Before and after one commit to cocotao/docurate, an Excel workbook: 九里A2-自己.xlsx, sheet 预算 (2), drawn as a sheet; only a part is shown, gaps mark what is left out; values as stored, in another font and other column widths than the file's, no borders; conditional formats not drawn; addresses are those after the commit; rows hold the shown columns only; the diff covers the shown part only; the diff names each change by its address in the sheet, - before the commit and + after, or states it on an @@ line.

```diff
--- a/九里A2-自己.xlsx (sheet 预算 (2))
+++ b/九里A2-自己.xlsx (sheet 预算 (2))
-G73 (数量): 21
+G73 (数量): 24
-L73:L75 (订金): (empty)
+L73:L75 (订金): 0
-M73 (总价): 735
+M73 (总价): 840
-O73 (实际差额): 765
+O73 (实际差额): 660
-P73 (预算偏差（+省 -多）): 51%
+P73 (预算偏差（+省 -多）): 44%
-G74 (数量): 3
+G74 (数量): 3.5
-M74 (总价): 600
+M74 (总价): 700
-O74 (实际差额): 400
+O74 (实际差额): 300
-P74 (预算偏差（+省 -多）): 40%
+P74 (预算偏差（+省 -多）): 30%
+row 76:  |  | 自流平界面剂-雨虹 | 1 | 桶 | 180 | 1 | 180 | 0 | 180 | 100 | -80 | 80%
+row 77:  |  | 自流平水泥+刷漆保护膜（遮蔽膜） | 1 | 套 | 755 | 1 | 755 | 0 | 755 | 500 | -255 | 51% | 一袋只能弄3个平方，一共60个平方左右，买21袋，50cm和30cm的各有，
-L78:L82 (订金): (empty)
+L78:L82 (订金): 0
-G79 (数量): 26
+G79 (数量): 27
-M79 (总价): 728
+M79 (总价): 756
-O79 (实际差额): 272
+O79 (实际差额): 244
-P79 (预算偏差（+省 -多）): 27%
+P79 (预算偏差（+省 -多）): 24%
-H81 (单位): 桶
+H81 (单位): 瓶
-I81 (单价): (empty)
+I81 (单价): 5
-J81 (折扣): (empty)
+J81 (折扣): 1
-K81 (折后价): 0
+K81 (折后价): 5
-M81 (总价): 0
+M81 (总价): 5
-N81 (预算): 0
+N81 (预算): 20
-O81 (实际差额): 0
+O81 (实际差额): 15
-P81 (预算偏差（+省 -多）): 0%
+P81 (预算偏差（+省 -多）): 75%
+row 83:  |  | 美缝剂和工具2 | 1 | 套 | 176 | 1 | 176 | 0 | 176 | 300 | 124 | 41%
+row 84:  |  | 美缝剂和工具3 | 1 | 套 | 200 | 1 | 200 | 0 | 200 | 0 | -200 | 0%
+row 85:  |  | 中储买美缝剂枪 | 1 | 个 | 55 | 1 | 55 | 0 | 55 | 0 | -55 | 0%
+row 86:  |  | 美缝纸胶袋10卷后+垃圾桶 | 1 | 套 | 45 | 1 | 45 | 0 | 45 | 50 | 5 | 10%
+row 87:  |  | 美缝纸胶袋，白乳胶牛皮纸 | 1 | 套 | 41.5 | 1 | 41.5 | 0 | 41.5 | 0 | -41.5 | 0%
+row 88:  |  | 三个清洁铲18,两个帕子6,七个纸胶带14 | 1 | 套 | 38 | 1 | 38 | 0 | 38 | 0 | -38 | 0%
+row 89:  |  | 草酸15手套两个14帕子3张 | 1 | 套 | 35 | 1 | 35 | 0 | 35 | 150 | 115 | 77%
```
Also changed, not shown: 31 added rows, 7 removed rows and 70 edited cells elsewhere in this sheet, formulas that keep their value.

-*-*-

## [What you will do]
Write out all the material exactly.

## [Response area]
Before and after one commit to cocotao/docurate, an Excel workbook: 九里A2-自己.xlsx, sheet 预算 (2), drawn as a sheet; only a part is shown, gaps mark what is left out; values as stored, in another font and other column widths than the file's, no borders; conditional formats not drawn; addresses are those after the commit; rows hold the shown columns only; the diff covers the shown part only; the diff names each change by its address in the sheet, - before the commit and + after, or states it on an @@ line.

```diff
--- a/九里A2-自己.xlsx (sheet 预算 (2))
+++ b/九里A2-自己.xlsx (sheet 预算 (2))
-G73 (数量): 21
+G73 (数量): 24
-L73:L75 (订金): (empty)
+L73:L75 (订金): 0
-M73 (总价): 735
+M73 (总价): 840
-O73 (实际差额): 765
+O73 (实际差额): 660
-P73 (预算偏差（+省 -多）): 51%
+P73 (预算偏差（+省 -多）): 44%
-G74 (数量): 3
+G74 (数量): 3.5
-M74 (总价): 600
+M74 (总价): 700
-O74 (实际差额): 400
+O74 (实际差额): 300
-P74 (预算偏差（+省 -多）): 40%
+P74 (预算偏差（+省 -多）): 30%
+row 76:  |  | 自流平界面剂-雨虹 | 1 | 桶 | 180 | 1 | 180 | 0 | 180 | 100 | -80 | 80%
+row 77:  |  | 自流平水泥+刷漆保护膜（遮蔽膜） | 1 | 套 | 755 | 1 | 755 | 0 | 755 | 500 | -255 | 51% | 一袋只能弄3个平方，一共60个平方左右，买21袋，50cm和30cm的各有，
-L78:L82 (订金): (empty)
+L78:L82 (订金): 0
-G79 (数量): 26
+G79 (数量): 27
-M79 (总价): 728
+M79 (总价): 756
-O79 (实际差额): 272
+O79 (实际差额): 244
-P79 (预算偏差（+省 -多）): 27%
+P79 (预算偏差（+省 -多）): 24%
-H81 (单位): 桶
+H81 (单位): 瓶
-I81 (单价): (empty)
+I81 (单价): 5
-J81 (折扣): (empty)
+J81 (折扣): 1
-K81 (折后价): 0
+K81 (折后价): 5
-M81 (总价): 0
+M81 (总价): 5
-N81 (预算): 0
+N81 (预算): 20
-O81 (实际差额): 0
+O81 (实际差额): 15
-P81 (预算偏差（+省 -多）): 0%
+P81 (预算偏差（+省 -多）): 75%
+row 83:  |  | 美缝剂和工具2 | 1 | 套 | 176 | 1 | 176 | 0 | 176 | 300 | 124 | 41%
+row 84:  |  | 美缝剂和工具3 | 1 | 套 | 200 | 1 | 200 | 0 | 200 | 0 | -200 | 0%
+row 85:  |  | 中储买美缝剂枪 | 1 | 个 | 55 | 1 | 55 | 0 | 55 | 0 | -55 | 0%
+row 86:  |  | 美缝纸胶袋10卷后+垃圾桶 | 1 | 套 | 45 | 1 | 45 | 0 | 45 | 50 | 5 | 10%
+row 87:  |  | 美缝纸胶袋，白乳胶牛皮纸 | 1 | 套 | 41.5 | 1 | 41.5 | 0 | 41.5 | 0 | -41.5 | 0%
+row 88:  |  | 三个清洁铲18,两个帕子6,七个纸胶带14 | 1 | 套 | 38 | 1 | 38 | 0 | 38 | 0 | -38 | 0%
+row 89:  |  | 草酸15手套两个14帕子3张 | 1 | 套 | 35 | 1 | 35 | 0 | 35 | 150 | 115 | 77%
```
Also changed, not shown: 31 added rows, 7 removed rows and 70 edited cells elsewhere in this sheet, formulas that keep their value.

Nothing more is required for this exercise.